▸ Aim of the exercise
Copy out the data below as written; omit any images.

▸ Available records
______

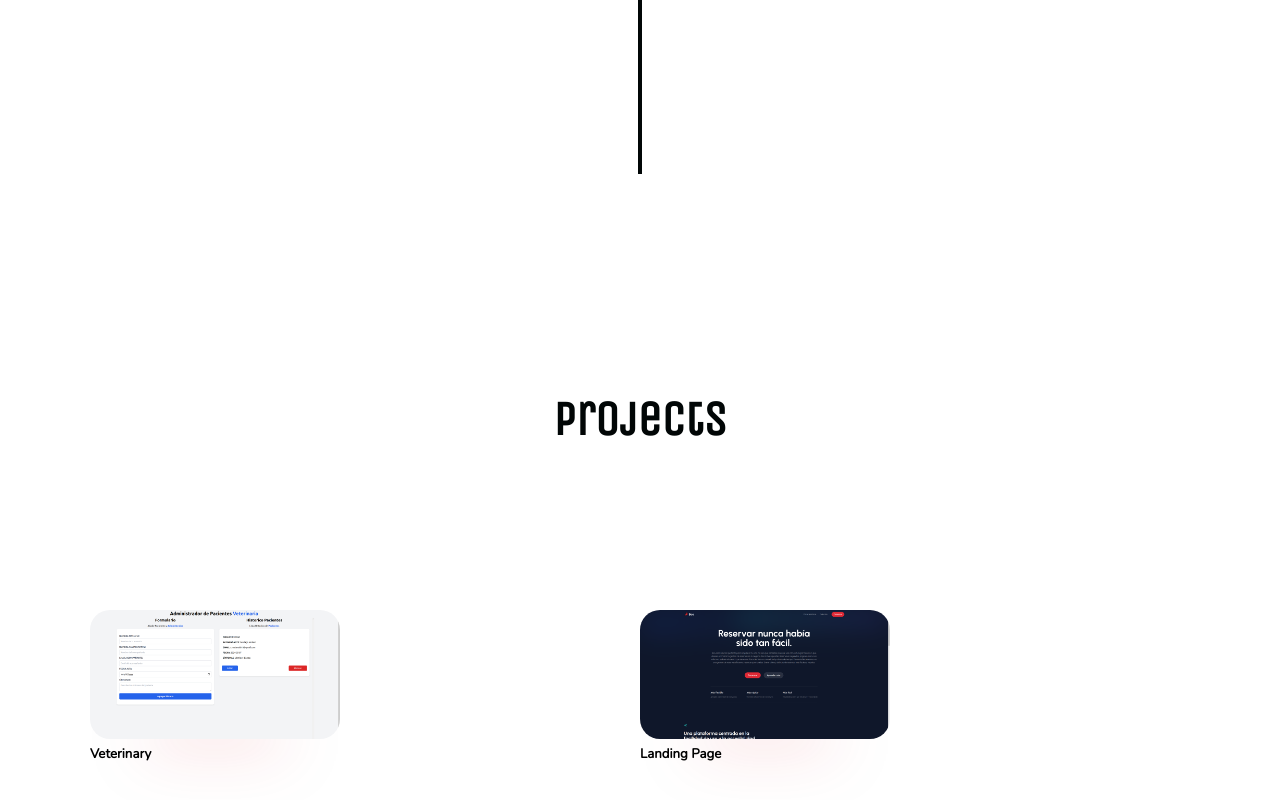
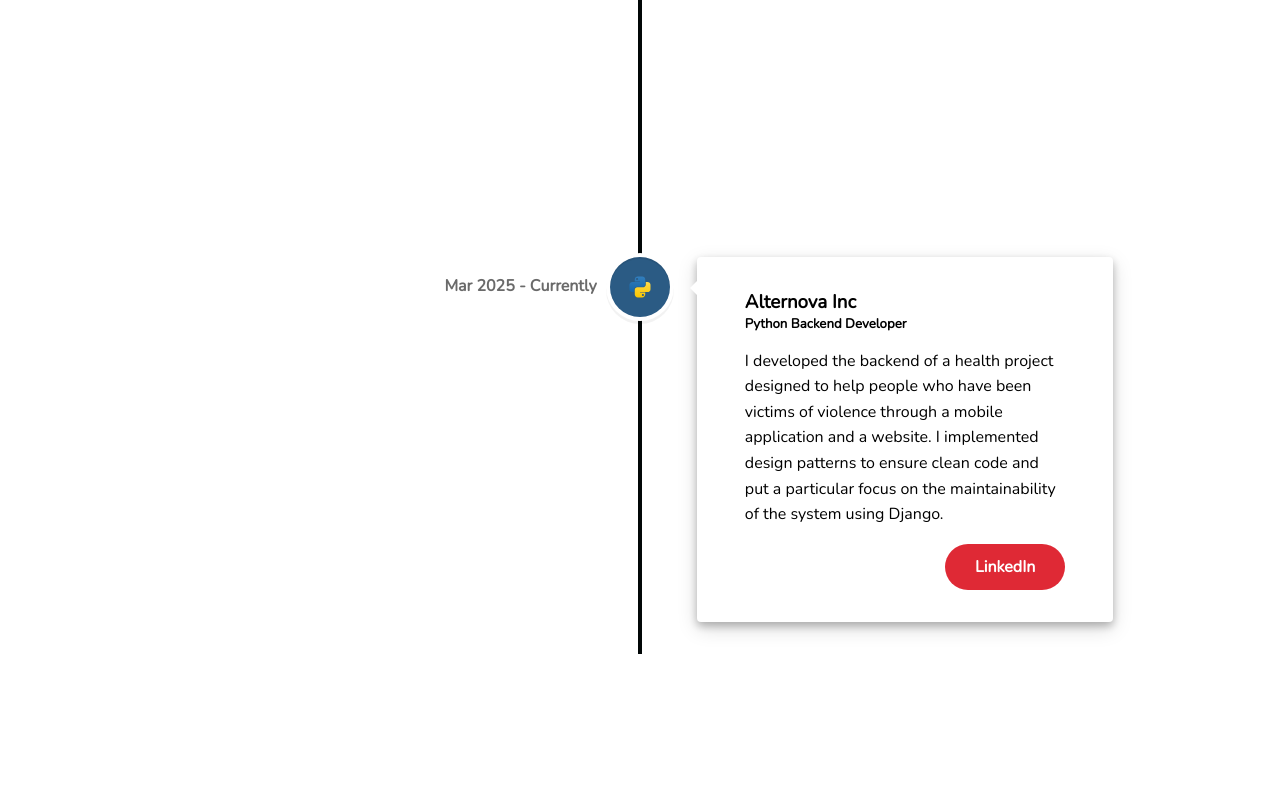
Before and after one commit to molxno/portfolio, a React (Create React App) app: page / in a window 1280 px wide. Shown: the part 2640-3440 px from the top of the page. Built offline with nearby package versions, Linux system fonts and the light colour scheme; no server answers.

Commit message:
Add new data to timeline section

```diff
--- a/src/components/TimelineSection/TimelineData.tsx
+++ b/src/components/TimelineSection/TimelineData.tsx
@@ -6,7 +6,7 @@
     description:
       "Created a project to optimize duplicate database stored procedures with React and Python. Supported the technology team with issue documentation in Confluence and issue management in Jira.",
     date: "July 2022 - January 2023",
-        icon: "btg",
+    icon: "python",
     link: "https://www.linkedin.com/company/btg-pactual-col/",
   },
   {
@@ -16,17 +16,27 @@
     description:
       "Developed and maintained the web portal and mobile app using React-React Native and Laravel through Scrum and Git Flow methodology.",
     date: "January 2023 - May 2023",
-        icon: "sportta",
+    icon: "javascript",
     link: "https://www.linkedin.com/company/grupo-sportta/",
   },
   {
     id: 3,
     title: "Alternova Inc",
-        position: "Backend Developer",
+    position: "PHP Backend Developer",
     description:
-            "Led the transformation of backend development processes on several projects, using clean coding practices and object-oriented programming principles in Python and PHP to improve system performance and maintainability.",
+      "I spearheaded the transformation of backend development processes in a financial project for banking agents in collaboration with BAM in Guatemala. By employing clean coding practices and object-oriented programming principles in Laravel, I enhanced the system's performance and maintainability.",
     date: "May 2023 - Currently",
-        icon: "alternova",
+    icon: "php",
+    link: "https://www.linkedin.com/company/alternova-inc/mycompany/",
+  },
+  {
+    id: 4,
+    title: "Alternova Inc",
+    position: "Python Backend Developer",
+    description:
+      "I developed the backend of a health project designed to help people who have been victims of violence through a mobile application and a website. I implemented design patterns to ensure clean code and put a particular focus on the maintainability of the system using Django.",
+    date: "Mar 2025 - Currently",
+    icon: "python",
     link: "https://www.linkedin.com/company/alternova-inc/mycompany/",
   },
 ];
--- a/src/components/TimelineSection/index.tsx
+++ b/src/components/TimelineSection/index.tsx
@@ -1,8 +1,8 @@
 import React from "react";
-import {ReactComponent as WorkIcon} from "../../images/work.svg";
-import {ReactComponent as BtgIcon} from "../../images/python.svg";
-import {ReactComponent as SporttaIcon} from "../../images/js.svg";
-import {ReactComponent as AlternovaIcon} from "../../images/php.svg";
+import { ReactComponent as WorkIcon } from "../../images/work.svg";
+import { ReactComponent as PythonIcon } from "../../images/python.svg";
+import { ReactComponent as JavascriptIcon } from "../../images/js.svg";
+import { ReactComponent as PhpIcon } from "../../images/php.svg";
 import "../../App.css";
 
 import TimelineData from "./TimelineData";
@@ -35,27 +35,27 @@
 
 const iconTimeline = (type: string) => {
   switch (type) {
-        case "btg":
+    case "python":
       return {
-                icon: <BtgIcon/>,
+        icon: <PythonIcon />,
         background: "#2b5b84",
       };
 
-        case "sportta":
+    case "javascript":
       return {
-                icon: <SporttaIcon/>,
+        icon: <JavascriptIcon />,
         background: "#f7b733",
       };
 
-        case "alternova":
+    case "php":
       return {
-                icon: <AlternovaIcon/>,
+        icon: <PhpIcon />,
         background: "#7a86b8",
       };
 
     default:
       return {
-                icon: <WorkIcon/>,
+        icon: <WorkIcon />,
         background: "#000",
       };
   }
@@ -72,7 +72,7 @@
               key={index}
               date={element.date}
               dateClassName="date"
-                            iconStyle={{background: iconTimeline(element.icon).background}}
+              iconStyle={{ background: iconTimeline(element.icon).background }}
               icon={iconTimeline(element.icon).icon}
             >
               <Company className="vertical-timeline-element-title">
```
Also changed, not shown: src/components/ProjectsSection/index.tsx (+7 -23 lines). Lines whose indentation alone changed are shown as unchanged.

______

▸ Exercise response
Before and after one commit to molxno/portfolio, a React (Create React App) app: page / in a window 1280 px wide. Shown: the part 2640-3440 px from the top of the page. Built offline with nearby package versions, Linux system fonts and the light colour scheme; no server answers.

Commit message:
Add new data to timeline section

```diff
--- a/src/components/TimelineSection/TimelineData.tsx
+++ b/src/components/TimelineSection/TimelineData.tsx
@@ -6,7 +6,7 @@
     description:
       "Created a project to optimize duplicate database stored procedures with React and Python. Supported the technology team with issue documentation in Confluence and issue management in Jira.",
     date: "July 2022 - January 2023",
-        icon: "btg",
+    icon: "python",
     link: "https://www.linkedin.com/company/btg-pactual-col/",
   },
   {
@@ -16,17 +16,27 @@
     description:
       "Developed and maintained the web portal and mobile app using React-React Native and Laravel through Scrum and Git Flow methodology.",
     date: "January 2023 - May 2023",
-        icon: "sportta",
+    icon: "javascript",
     link: "https://www.linkedin.com/company/grupo-sportta/",
   },
   {
     id: 3,
     title: "Alternova Inc",
-        position: "Backend Developer",
+    position: "PHP Backend Developer",
     description:
-            "Led the transformation of backend development processes on several projects, using clean coding practices and object-oriented programming principles in Python and PHP to improve system performance and maintainability.",
+      "I spearheaded the transformation of backend development processes in a financial project for banking agents in collaboration with BAM in Guatemala. By employing clean coding practices and object-oriented programming principles in Laravel, I enhanced the system's performance and maintainability.",
     date: "May 2023 - Currently",
-        icon: "alternova",
+    icon: "php",
+    link: "https://www.linkedin.com/company/alternova-inc/mycompany/",
+  },
+  {
+    id: 4,
+    title: "Alternova Inc",
+    position: "Python Backend Developer",
+    description:
+      "I developed the backend of a health project designed to help people who have been victims of violence through a mobile application and a website. I implemented design patterns to ensure clean code and put a particular focus on the maintainability of the system using Django.",
+    date: "Mar 2025 - Currently",
+    icon: "python",
     link: "https://www.linkedin.com/company/alternova-inc/mycompany/",
   },
 ];
--- a/src/components/TimelineSection/index.tsx
+++ b/src/components/TimelineSection/index.tsx
@@ -1,8 +1,8 @@
 import React from "react";
-import {ReactComponent as WorkIcon} from "../../images/work.svg";
-import {ReactComponent as BtgIcon} from "../../images/python.svg";
-import {ReactComponent as SporttaIcon} from "../../images/js.svg";
-import {ReactComponent as AlternovaIcon} from "../../images/php.svg";
+import { ReactComponent as WorkIcon } from "../../images/work.svg";
+import { ReactComponent as PythonIcon } from "../../images/python.svg";
+import { ReactComponent as JavascriptIcon } from "../../images/js.svg";
+import { ReactComponent as PhpIcon } from "../../images/php.svg";
 import "../../App.css";
 
 import TimelineData from "./TimelineData";
@@ -35,27 +35,27 @@
 
 const iconTimeline = (type: string) => {
   switch (type) {
-        case "btg":
+    case "python":
       return {
-                icon: <BtgIcon/>,
+        icon: <PythonIcon />,
         background: "#2b5b84",
       };
 
-        case "sportta":
+    case "javascript":
       return {
-                icon: <SporttaIcon/>,
+        icon: <JavascriptIcon />,
         background: "#f7b733",
       };
 
-        case "alternova":
+    case "php":
       return {
-                icon: <AlternovaIcon/>,
+        icon: <PhpIcon />,
         background: "#7a86b8",
       };
 
     default:
       return {
-                icon: <WorkIcon/>,
+        icon: <WorkIcon />,
         background: "#000",
       };
   }
@@ -72,7 +72,7 @@
               key={index}
               date={element.date}
               dateClassName="date"
-                            iconStyle={{background: iconTimeline(element.icon).background}}
+              iconStyle={{ background: iconTimeline(element.icon).background }}
               icon={iconTimeline(element.icon).icon}
             >
               <Company className="vertical-timeline-element-title">
```
Also changed, not shown: src/components/ProjectsSection/index.tsx (+7 -23 lines). Lines whose indentation alone changed are shown as unchanged.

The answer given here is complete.